Hi, I'm Benek Lisefski. Since 2001 I've run my own independent design business. Join me as I unfold 18 years of freelance business knowledge: honest advice and practical tips to help you take your indie career from good to great.

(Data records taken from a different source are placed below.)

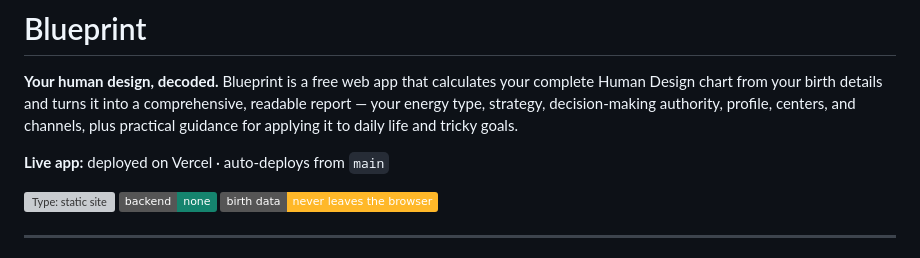
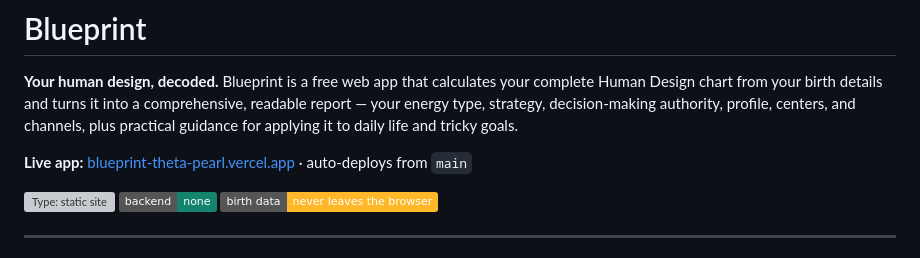
Before and after one commit to tgxleon/blueprint, a Markdown page: README.md, the part around the change. Rendered like a GitHub page; badges without logos; grey boxes are pictures that could not be loaded.

Commit message:
Link live Vercel deployment in README
Co-Authored-By: Claude Fable 5 <noreply@anthropic.com>

```diff
--- a/README.md
+++ b/README.md
@@ -2,7 +2,7 @@
 
 **Your human design, decoded.** Blueprint is a free web app that calculates your complete Human Design chart from your birth details and turns it into a comprehensive, readable report — your energy type, strategy, decision-making authority, profile, centers, and channels, plus practical guidance for applying it to daily life and tricky goals.
 
-**Live app:** deployed on Vercel · auto-deploys from `main`
+**Live app:** [blueprint-theta-pearl.vercel.app](https://blueprint-theta-pearl.vercel.app) · auto-deploys from `main`
 
 ![Type: static site](https://img.shields.io/badge/stack-vanilla%20HTML%2FCSS%2FJS-8052ff) ![No backend](https://img.shields.io/badge/backend-none-15846e) ![Privacy](https://img.shields.io/badge/birth%20data-never%20leaves%20the%20browser-ffb829)
 
```
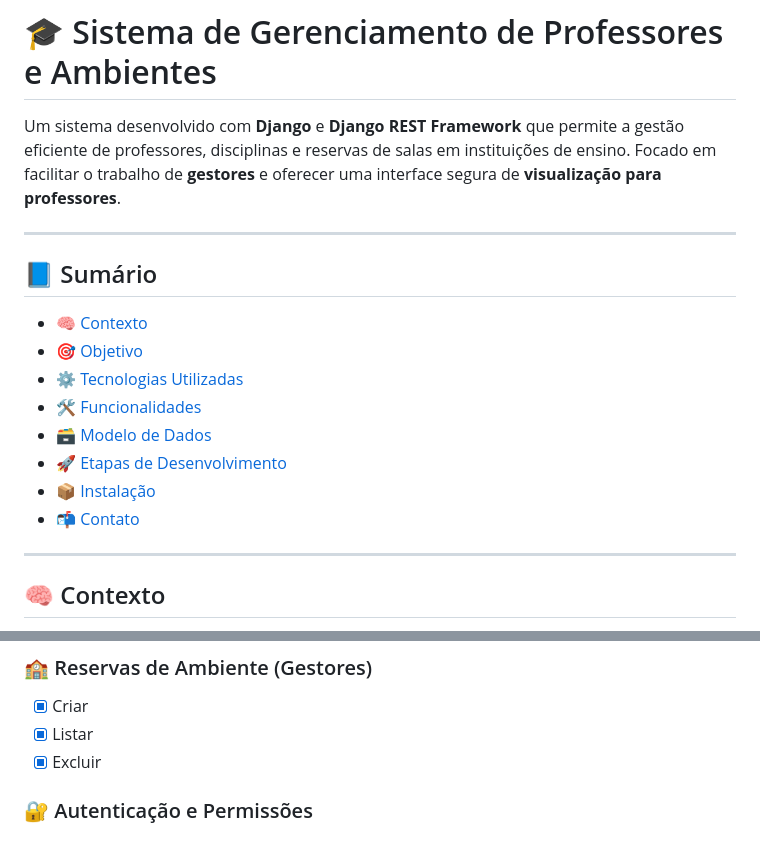
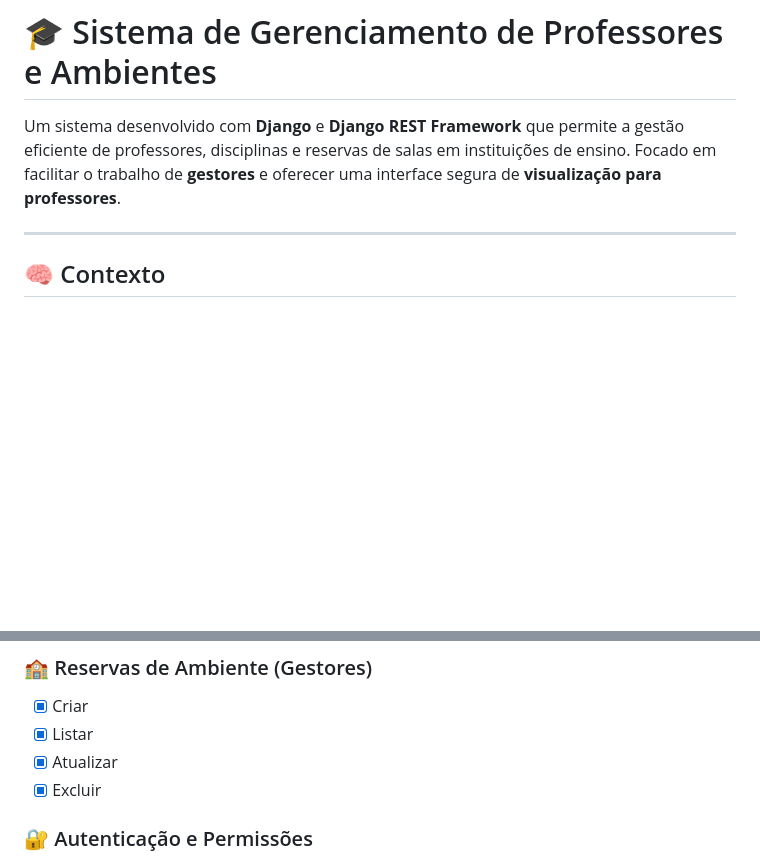
Before and after one commit to RafaelMacharete/PBE2_PO, a Markdown page: PBE/formativa/README.md, 2 parts joined by grey strips. Drawn GitHub-style; blank space fills up the shorter version.

```diff
--- a/PBE/formativa/README.md
+++ b/PBE/formativa/README.md
@@ -1,19 +1,6 @@
 # 🎓 Sistema de Gerenciamento de Professores e Ambientes
 
 Um sistema desenvolvido com **Django** e **Django REST Framework** que permite a gestão eficiente de professores, disciplinas e reservas de salas em instituições de ensino. Focado em facilitar o trabalho de **gestores** e oferecer uma interface segura de **visualização para professores**.
-
----
-
-## 📘 Sumário
-
-- [🧠 Contexto](#-contexto)
-- [🎯 Objetivo](#-objetivo)
-- [⚙️ Tecnologias Utilizadas](#-tecnologias-utilizadas)
-- [🛠️ Funcionalidades](#-funcionalidades)
-- [🗃️ Modelo de Dados](#-modelo-de-dados)
-- [🚀 Etapas de Desenvolvimento](#-etapas-de-desenvolvimento)
-- [📦 Instalação](#-instalação)
-- [📬 Contato](#-contato)
 
 ---
 
@@ -65,6 +52,7 @@ Criar um sistema para:
 
 - [x] Criar
 - [x] Listar
+- [x] Atualizar
 - [x] Excluir
 
 ### 🔐 Autenticação e Permissões
```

MediumTop writer in Design, Business, and Entrepreneurship.